And so I acted based upon our own security interests. And -- but it also fit into this notion of -- and remember, Zarqawi, there was some terrorist connections -- not with the 9/11 attacks, but terrorist connections; Abu Nadal; he had been using -- he'd been funding families of suicide bombers. In other words, as far as we were concerned, he had weapons of mass destruction which could have been used in a deadly way. It turns out he didn't have the weapons, but he had the know-how on how to make weapons, which could easily have been reconstituted. The sanctions regime turns out to have been corrupt and wasn't working. In other words, there's a variety of aspects to my decision, all of which were aimed at making sure that U.S. security, first and foremost, was enhanced.
If we engage any country based on the potential capacity to develop weapons, we would be at war with just about every nation. I've typed this before, but any one with an internet connection can find out how to build IEDs and weapons of mass destruction for that matter. When every possible enemy is your target, you end up with too many enemies and not many friends. And, I've typed this before, might we have not been better to have shifted the ideology from the outset? Wouldn't it have been better if it wasn't "if you are not with us, your against us," but "if you are not against us, you are with us?"
Here's where the President sticks the nail in his own rhetorical coffin. Note, before you get to the last sentence quoted here that, if you think about it, what he is saying that what the Whitehouse's message is cannot believed. I explain at the end:
Q When you are talking about vision, Mr. President -- and this will be our last question -- how do you wish to be remembered in world history?If you need be dead for us to know the truth, then how can we believe what you say today?
THE PRESIDENT: Well, first of all, I'll be dead before the true history of the Bush administration is written. Here in the Oval Office, there are portraits of two Presidents, George Washington and Abraham Lincoln.

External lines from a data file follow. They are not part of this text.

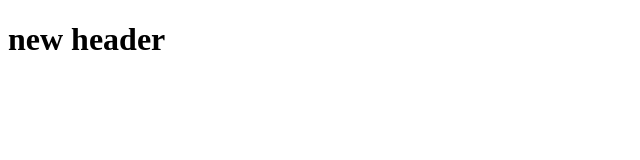
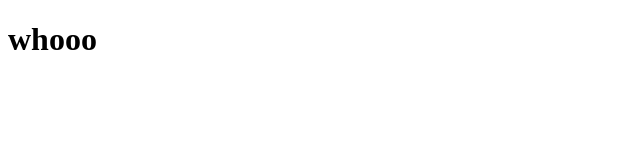
Before and after one commit to VioleD25th/tut, a plain HTML site: page index.html in a window 1280 px wide. Shown: the whole page, without its empty margins (0-640 px from the left). Drawn offline with Linux system fonts and the light colour scheme.

Commit message:
corrected wrongly placed header tag

```diff
--- a/index.html
+++ b/index.html
@@ -6,8 +6,8 @@
     <meta name="viewport" content="width=device-width, initial-scale=1.0">
     <title>Document</title>
 </head>
-<h1>new header</h1>
+
 <body>
-
+    <h1>whooo</h1>
 </body>
 </html>
```
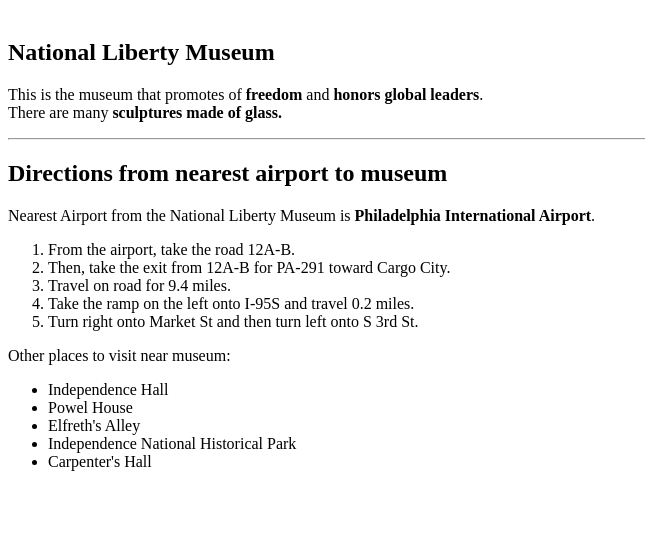
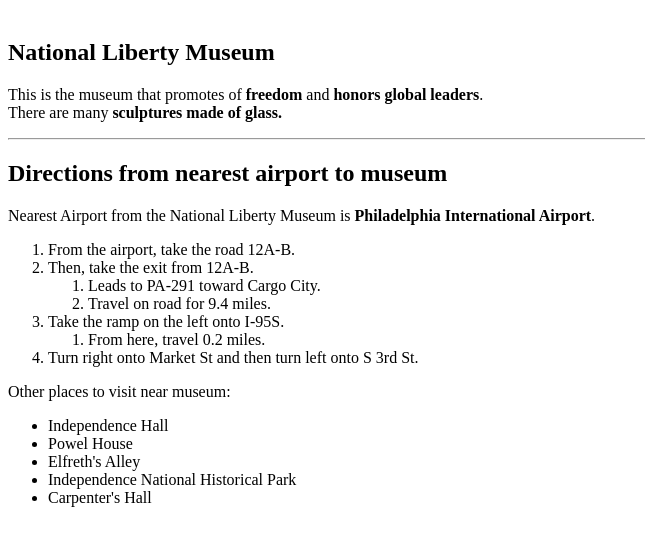
Before and after one commit to 44-563-Web-Apps-F22/44563-webapps-assignment-3-JyothsnaCh0831, a plain HTML site: page index.html in a window 1280 px wide. Shown: the part 79-624 px from the top of the page, without its empty margins (0-645 px from the left). Drawn offline with Linux system fonts and the light colour scheme.

Commit message:
Changed the ol to nested ol

```diff
--- a/index.html
+++ b/index.html
@@ -25,9 +25,17 @@
         </p>
         <ol>
             <li>From the airport, take the road 12A-B.</li>
-            <li>Then, take the exit from 12A-B for PA-291 toward Cargo City.</li>
-            <li>Travel on road for 9.4 miles.</li>
-            <li>Take the ramp on the left onto I-95S and travel 0.2 miles.</li>
+            <li>Then, take the exit from 12A-B.
+                <ol>
+                    <li>Leads to PA-291 toward Cargo City.</li>
+                    <li>Travel on road for 9.4 miles.</li>
+                </ol>
+            </li>
+            <li>Take the ramp on the left onto I-95S.
+                <ol>
+                    <li>From here, travel 0.2 miles.</li>
+                </ol>
+            </li>
             <li>Turn right onto Market St and then turn left onto S 3rd St.</li>
         </ol>
 
```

In the past couple of years, I have read extensive analyses of both of those men's presidencies. My attitude is that it's going to take a while for objective historians to realize the contributions that this administration has made to peace.
Q Like Harry Truman's legacy, which developed.
THE PRESIDENT: Well, each President has his own set of circumstances with which to deal. I would hope that people, when they look back at this administration, would say that President Bush and his administration worked diligently to protect the American people from harm; that he recognized the threats of the 21st century; that he acted in a -- when he needed to be tough, he acted strong, and when he needed to have vision he understood the power of freedom to be transformative.
Our foreign policy is more than just confronting terrorists. Our foreign policy is to confront the conditions that enable these ideologues to recruit, such as HIV/AIDS on the continent of Africa, or feeding the hungry, or dealing with malaria. Our foreign policy is based upon our great trust in the capacity of the common person to dictate a peaceful course for government. But just so you know, I fully understand, I'll be long gone before the accurate history of this administration is reflected in the history books.
It's the "Wimpy" argument. If you say you would gladly pay me Tuesday for a hamburger today, why should I believe that you will pay me Tuesday when you won't pay me today? If the truth be not known from what you tell us today, how can we trust you to tell us the truth altogether?
Any one else out their sick of this "history will be the judge of me" argument?